It leads many to wonder why all of this was possible for one person’s visit, but not for the daily welfare of the several millions of people that reside in Metro Manila. The fact that it was entirely possible for the nation to celebrate in solitude shows that the Filipino people are indeed capable of changing for the better. However, in the days following his departure, though the sample size is still small, it seems like we have reverted back to our old selves, rather than continuing the discipline and order exhibited during the Pope’s stay.

After the fanfare and celebration wear off, what does his visit truly mean to us both as Filipinos and Catholics? As the dust has settled and the lively songs and presentations have come to an end, the success of the Papal Visit cannot only be determined by the grand celebration that happened when Pope Francis was on our shores, but by how we act even after he has departed the country.

It seems highly unlikely that the Philippines will transform into a first-world nation overnight, but as to the long term effects of the Pope’s messages of mercy and compassion, as well as his comments against systematic corruption in the government, concrete changes are yet to be seen and will definitely take some time. The country must prove that the Pope’s visit was not just an excuse to garner international media attention, but instead, show that we can translate the message delivered by his Holiness into legitimate action.

It is time to show that the behavior of the nation during the stay of the Holy Father was not fake hospitality done to better our image in the eyes of the rest of the world, but instead, actual warmth born out of affection for the head of the Catholic Church. In the wake of the Pope’s departure, will we truly live his message of mercy and compassion towards our troubled nation? Or will our country continue its state of corruption and poverty, only covering everything up until the next Papal isit?

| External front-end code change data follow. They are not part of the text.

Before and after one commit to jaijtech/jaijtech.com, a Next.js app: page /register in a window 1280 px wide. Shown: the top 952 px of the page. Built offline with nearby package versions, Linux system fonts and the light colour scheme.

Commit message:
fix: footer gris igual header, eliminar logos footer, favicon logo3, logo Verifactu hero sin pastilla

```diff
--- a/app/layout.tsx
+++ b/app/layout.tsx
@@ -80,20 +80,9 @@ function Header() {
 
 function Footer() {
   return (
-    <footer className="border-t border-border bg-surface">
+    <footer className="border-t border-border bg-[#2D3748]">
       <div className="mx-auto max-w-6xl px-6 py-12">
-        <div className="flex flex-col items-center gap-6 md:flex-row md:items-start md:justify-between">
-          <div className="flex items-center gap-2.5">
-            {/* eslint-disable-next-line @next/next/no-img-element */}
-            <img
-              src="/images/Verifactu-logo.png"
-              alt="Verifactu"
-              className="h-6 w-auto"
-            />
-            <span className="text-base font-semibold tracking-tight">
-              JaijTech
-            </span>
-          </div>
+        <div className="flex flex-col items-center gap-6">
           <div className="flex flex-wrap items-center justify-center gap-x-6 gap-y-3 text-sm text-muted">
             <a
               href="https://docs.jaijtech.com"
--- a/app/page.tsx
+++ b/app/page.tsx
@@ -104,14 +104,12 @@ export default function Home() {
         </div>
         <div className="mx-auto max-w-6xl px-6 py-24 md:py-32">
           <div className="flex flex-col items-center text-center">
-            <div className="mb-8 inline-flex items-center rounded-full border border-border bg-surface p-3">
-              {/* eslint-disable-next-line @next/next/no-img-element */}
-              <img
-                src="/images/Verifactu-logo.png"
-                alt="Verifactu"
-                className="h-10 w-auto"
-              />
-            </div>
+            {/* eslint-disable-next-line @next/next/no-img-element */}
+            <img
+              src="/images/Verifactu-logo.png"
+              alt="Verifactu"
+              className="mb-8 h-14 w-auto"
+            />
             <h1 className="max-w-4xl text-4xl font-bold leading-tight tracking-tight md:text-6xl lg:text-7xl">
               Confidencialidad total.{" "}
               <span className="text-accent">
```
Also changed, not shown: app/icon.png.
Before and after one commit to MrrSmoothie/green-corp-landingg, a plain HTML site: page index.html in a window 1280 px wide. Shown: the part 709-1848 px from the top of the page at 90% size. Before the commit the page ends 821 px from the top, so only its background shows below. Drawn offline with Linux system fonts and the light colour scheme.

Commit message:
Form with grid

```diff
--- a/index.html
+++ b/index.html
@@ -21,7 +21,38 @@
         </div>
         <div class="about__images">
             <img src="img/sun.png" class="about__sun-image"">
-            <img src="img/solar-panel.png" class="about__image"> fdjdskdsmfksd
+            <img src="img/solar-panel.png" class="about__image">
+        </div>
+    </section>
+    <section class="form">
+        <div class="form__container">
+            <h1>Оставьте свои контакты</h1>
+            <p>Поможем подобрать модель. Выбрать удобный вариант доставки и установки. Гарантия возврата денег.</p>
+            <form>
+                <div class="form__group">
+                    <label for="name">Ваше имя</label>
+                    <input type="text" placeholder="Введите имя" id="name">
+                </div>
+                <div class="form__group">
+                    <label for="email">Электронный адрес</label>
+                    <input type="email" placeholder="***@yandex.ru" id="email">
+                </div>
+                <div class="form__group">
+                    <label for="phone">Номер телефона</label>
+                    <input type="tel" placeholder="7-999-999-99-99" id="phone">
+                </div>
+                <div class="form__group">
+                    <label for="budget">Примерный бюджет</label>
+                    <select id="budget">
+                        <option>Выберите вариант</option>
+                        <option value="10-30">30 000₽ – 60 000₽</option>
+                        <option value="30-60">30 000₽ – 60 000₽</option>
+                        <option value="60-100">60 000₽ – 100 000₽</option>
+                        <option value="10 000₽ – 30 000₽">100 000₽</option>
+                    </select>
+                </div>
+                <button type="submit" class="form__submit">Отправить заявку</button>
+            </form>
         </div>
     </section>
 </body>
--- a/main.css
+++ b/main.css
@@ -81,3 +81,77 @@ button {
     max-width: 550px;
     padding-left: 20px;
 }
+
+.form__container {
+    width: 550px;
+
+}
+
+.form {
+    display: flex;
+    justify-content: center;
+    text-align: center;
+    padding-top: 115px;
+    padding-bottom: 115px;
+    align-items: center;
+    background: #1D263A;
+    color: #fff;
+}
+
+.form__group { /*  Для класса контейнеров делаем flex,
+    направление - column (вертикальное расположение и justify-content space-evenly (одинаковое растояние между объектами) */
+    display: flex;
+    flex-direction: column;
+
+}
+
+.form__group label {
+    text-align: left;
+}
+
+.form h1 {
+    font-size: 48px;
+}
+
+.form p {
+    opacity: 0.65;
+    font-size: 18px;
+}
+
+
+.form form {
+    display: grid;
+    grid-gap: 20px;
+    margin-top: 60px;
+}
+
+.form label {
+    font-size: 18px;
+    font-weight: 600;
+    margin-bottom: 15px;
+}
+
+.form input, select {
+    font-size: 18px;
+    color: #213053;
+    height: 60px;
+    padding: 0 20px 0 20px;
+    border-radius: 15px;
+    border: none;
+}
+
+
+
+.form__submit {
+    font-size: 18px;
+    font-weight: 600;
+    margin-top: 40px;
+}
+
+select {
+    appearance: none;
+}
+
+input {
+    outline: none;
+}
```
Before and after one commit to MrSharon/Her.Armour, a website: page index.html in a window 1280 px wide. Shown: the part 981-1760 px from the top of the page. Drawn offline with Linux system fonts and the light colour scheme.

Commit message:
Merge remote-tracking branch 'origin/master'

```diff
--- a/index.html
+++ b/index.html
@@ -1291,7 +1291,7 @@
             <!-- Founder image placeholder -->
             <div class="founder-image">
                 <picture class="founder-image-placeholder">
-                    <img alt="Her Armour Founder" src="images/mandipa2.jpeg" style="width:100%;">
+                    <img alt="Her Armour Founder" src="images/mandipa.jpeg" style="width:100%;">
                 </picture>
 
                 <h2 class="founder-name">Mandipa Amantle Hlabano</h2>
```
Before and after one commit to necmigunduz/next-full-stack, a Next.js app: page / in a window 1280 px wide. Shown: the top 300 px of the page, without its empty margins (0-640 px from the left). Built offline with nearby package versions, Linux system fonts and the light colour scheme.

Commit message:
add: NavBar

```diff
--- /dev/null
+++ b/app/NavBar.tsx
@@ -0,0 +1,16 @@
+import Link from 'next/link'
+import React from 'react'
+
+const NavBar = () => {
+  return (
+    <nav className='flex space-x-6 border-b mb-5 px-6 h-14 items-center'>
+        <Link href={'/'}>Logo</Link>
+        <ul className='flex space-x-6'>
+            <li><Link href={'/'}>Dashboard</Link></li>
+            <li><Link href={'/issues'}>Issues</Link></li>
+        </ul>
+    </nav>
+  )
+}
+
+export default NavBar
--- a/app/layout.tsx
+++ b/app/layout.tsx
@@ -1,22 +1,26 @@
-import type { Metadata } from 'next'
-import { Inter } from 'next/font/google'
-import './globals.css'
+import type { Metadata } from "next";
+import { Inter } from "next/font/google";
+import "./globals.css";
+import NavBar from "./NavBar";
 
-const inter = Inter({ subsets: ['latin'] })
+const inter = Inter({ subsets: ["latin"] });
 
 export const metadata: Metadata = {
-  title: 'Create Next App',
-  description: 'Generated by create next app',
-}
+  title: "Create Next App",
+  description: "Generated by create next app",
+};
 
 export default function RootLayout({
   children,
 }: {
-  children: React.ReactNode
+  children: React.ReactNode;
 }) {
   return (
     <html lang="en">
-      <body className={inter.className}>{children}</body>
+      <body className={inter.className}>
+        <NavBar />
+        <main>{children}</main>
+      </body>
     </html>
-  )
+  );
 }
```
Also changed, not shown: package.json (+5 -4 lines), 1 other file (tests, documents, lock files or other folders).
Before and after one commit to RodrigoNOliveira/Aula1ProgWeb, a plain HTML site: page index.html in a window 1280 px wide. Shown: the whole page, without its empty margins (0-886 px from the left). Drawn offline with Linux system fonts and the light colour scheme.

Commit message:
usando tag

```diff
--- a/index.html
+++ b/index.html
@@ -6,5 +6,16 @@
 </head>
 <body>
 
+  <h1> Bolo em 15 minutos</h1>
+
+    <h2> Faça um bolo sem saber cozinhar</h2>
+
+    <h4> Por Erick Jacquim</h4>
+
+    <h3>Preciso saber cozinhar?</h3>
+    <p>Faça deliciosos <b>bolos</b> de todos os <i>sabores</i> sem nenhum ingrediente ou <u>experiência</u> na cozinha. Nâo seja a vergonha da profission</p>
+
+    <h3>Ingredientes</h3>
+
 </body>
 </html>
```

There are high hopes that this time around, things in the country will change for the better, but only time can tell if the progress that we have gained from the Papal visit will once again be nipped in the bud.